◆ Task brief ◆
Nothing but the lines holding the string "name" should appear in the answer. Copy them from the entries.

----

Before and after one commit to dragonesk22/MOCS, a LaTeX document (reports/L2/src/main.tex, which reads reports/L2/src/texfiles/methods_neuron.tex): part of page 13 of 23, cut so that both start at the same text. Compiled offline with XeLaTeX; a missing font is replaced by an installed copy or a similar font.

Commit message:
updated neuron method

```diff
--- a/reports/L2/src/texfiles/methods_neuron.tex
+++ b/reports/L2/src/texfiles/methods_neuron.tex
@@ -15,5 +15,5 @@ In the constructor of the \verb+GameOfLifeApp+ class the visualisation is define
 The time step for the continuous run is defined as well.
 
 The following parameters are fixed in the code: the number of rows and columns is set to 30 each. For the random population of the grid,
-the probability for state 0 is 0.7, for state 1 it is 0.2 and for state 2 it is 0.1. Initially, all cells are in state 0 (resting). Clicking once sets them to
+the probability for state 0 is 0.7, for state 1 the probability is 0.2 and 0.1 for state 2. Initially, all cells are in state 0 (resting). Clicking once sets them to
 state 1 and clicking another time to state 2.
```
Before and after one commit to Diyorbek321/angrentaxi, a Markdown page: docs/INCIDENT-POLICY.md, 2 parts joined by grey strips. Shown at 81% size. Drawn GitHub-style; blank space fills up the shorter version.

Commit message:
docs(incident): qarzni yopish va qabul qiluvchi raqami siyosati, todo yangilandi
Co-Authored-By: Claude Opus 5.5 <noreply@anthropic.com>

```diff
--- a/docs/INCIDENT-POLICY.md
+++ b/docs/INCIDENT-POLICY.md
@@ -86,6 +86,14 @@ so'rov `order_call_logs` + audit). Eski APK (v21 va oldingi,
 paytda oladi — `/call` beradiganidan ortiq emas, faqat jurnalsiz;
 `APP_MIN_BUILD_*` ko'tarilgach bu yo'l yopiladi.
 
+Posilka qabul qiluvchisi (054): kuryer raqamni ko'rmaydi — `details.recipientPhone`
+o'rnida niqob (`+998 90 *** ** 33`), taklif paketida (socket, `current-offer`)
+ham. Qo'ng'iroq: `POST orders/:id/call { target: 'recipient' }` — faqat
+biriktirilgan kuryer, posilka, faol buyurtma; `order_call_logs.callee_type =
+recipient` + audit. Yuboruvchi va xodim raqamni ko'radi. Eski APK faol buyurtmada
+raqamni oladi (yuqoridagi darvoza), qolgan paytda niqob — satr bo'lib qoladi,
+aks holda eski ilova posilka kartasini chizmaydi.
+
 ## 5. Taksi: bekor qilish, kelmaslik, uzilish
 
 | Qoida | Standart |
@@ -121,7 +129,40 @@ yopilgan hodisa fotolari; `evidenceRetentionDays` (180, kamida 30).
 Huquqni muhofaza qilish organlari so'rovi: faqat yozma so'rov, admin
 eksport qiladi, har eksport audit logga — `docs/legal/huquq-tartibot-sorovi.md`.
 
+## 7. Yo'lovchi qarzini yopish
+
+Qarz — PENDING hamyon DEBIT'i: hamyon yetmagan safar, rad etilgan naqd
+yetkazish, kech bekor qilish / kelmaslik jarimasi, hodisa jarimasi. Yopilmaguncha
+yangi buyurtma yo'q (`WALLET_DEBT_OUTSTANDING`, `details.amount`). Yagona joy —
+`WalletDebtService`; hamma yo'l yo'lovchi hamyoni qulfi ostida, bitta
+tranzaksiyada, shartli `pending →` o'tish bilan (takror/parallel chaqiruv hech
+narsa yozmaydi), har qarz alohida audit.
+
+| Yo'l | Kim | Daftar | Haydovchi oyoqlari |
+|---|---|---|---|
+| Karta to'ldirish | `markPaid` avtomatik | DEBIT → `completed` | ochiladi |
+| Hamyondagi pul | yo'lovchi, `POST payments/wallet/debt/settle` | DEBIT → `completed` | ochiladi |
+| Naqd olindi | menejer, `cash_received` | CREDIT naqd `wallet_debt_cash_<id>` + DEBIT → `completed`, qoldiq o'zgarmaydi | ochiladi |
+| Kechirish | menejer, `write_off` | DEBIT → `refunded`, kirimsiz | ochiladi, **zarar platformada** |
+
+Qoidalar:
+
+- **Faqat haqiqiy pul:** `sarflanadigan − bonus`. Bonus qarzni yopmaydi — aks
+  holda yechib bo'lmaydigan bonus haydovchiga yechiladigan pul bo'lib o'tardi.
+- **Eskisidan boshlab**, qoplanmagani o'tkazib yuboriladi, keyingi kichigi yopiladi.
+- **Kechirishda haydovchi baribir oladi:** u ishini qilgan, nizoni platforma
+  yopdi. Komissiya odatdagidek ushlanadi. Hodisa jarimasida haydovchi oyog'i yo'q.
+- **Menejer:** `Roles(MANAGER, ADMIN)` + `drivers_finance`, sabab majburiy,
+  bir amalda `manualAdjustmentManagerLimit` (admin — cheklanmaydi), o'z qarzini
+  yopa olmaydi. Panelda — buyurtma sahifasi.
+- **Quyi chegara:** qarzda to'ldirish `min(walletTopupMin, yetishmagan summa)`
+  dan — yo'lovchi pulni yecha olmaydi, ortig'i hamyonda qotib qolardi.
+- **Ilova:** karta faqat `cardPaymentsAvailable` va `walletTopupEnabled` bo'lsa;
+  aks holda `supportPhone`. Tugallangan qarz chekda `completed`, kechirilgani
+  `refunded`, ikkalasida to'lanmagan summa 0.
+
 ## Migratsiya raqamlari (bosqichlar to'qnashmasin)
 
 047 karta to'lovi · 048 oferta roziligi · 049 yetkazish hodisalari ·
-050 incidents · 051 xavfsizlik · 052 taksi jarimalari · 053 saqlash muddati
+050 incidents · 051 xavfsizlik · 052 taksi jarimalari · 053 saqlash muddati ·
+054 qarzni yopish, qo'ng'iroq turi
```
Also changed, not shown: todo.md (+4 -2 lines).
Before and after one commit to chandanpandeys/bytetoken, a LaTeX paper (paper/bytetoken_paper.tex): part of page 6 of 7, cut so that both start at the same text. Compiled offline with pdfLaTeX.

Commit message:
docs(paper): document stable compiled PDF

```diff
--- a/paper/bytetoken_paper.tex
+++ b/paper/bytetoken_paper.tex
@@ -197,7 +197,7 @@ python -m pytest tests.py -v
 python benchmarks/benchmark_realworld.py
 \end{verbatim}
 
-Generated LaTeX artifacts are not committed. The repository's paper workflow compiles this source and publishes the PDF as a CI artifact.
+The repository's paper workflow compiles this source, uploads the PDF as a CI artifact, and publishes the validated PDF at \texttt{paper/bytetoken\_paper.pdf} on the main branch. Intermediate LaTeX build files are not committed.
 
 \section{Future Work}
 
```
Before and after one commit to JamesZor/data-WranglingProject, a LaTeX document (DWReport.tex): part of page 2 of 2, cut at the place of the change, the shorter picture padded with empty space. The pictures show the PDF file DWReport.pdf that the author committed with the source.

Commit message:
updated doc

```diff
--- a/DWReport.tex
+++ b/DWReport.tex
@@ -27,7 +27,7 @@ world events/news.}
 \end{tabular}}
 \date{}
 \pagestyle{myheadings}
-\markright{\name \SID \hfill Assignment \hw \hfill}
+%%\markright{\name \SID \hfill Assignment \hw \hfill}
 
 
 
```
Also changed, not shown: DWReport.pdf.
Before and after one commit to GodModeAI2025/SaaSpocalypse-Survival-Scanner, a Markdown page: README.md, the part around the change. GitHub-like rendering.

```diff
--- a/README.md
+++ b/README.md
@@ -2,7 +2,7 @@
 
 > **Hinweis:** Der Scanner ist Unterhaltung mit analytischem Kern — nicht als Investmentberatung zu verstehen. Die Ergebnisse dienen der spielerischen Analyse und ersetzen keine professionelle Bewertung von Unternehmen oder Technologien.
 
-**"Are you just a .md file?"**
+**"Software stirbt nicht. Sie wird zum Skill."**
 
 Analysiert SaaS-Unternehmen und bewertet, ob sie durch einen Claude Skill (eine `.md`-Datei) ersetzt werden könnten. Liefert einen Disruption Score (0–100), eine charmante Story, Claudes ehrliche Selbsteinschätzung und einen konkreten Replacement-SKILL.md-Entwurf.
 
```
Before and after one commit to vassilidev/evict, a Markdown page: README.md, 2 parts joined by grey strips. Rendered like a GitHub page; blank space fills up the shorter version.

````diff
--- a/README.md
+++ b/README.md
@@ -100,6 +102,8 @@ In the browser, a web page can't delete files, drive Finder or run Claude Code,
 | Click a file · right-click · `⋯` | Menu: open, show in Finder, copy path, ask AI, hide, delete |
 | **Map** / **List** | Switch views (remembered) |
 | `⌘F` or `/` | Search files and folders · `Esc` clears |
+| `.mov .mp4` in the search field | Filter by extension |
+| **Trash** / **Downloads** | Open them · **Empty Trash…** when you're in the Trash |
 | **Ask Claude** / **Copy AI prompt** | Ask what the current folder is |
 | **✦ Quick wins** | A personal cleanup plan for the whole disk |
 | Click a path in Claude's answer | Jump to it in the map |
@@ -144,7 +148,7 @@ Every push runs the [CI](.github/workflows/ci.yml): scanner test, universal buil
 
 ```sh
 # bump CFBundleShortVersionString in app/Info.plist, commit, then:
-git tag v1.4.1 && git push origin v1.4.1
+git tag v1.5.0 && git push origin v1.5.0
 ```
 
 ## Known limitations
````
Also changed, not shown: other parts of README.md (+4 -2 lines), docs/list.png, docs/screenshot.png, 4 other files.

----

◆ Output of the task ◆
-\markright{\name \SID \hfill Assignment \hw \hfill}
+%%\markright{\name \SID \hfill Assignment \hw \hfill}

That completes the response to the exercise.